After the tech crash of the early 2000’s, major tech CEO’s started sending each other emails saying, ‘Hey, why don’t we try not to poach each other’s employees? It could keep salaries from going through the roof.’ Some, including Steve Jobs himself, would call that a gentleman’s agreement. The Department of Justice, however, calls it collusion, and now some of the biggest names in tech history are paying up.
Apple, Google, Intel and Adobe have agreed to settle a class action lawsuit for $324 million, Reuters is reporting. About 64,000 tech workers sought a combined $3 billion in damages, and while the settlement is technically a victory, it comes out to roughly $5,000 per employee — a far cry from the roughly $47,000 each that they wanted.
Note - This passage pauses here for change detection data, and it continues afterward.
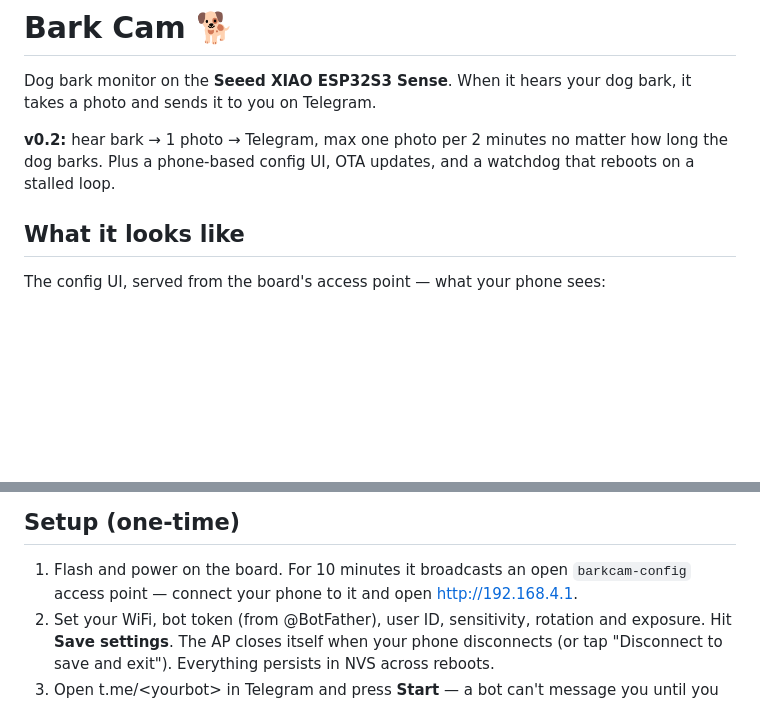
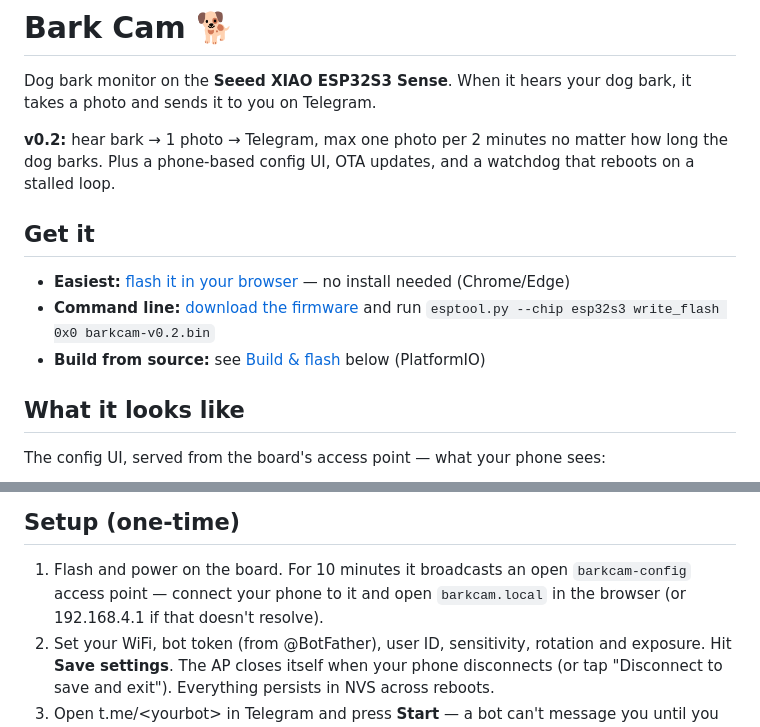
Before and after one commit to Snail3D/barkcam, a Markdown page: README.md, 2 parts joined by grey strips. GitHub-like rendering; blank space fills up the shorter version.

Commit message:
browser flasher site + mDNS hostname
- docs/: GitHub Pages site with in-browser flashing (esptool-js + WebSerial,
  Chrome/Edge), merged firmware image, download fallback
- mDNS: board advertises barkcam.local in the config window (ESPmDNS) —
  no more memorizing 192.168.4.1 (kept as fallback in docs)
- README: 'Get it' section linking the site; setup uses barkcam.local
- credentials.h.example: add OTA_HOST (empty = OTA disabled)

```diff
--- a/README.md
+++ b/README.md
@@ -6,6 +6,12 @@ bark, it takes a photo and sends it to you on Telegram.
 **v0.2:** hear bark → 1 photo → Telegram, max one photo per 2 minutes no
 matter how long the dog barks. Plus a phone-based config UI, OTA updates, and
 a watchdog that reboots on a stalled loop.
+
+## Get it
+
+- **Easiest:** [flash it in your browser](https://snail3d.github.io/barkcam/) — no install needed (Chrome/Edge)
+- **Command line:** [download the firmware](https://snail3d.github.io/barkcam/firmware/barkcam-v0.2.bin) and run `esptool.py --chip esp32s3 write_flash 0x0 barkcam-v0.2.bin`
+- **Build from source:** see [Build & flash](#build--flash) below (PlatformIO)
 
 ## What it looks like
 
@@ -42,7 +48,7 @@ it can be swapped without touching the rest.
 
 1. Flash and power on the board. For 10 minutes it broadcasts an open
    `barkcam-config` access point — connect your phone to it and open
-   http://192.168.4.1.
+   `barkcam.local` in the browser (or 192.168.4.1 if that doesn't resolve).
 2. Set your WiFi, bot token (from @BotFather), user ID, sensitivity, rotation
    and exposure. Hit **Save settings**. The AP closes itself when your phone
    disconnects (or tap "Disconnect to save and exit"). Everything persists in
```
Also changed, not shown: docs/ui-config.png (added), 6 other files.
The wage fixing scheme was led in 2005 by Steve Jobs, who reached out to tech leaders personally to strong-arm them into the agreement, as PandoDaily originally reported in their “Techtopus” series. The cartel grew for years, and the list of companies involved goes on and on, including the big four mentioned above, plus Pixar, eBay, Intuit and Lucasfilm.
Wage fixing is when a few top-level executives decide that in order for business to run smoothly and efficiently (or just not have to pay their workers so much), they’ll agree not to go after each other’s employees. While it seems like a polite idea among CEO’s who are friends and allies, it also makes sure workers can’t freely negotiate their own salaries. Companies are supposed to be at war — independent interests drive competition, and that’s fundamentally how capitalism works.
For example: Facebook COO Sheryl Sandberg, in a valiant act of keeping it real, rejected the pressure from Google to join the wage fixing ring and kept trying to poach Google’s engineers, according to unsealed testimony. When Google found out, they considered a full blown poaching war with Facebook.
Instead, Google just raised their wages. Which is what’s supposed to happen.
Collusions and cartels are prosecuted under antitrust law, the family of laws that govern competition and monopolies. And with the way Silicon Valley giants continue to expand and seek antitrust approval for their acquisitions, we find it hard to believe that this will be their last run-in with trust-busting.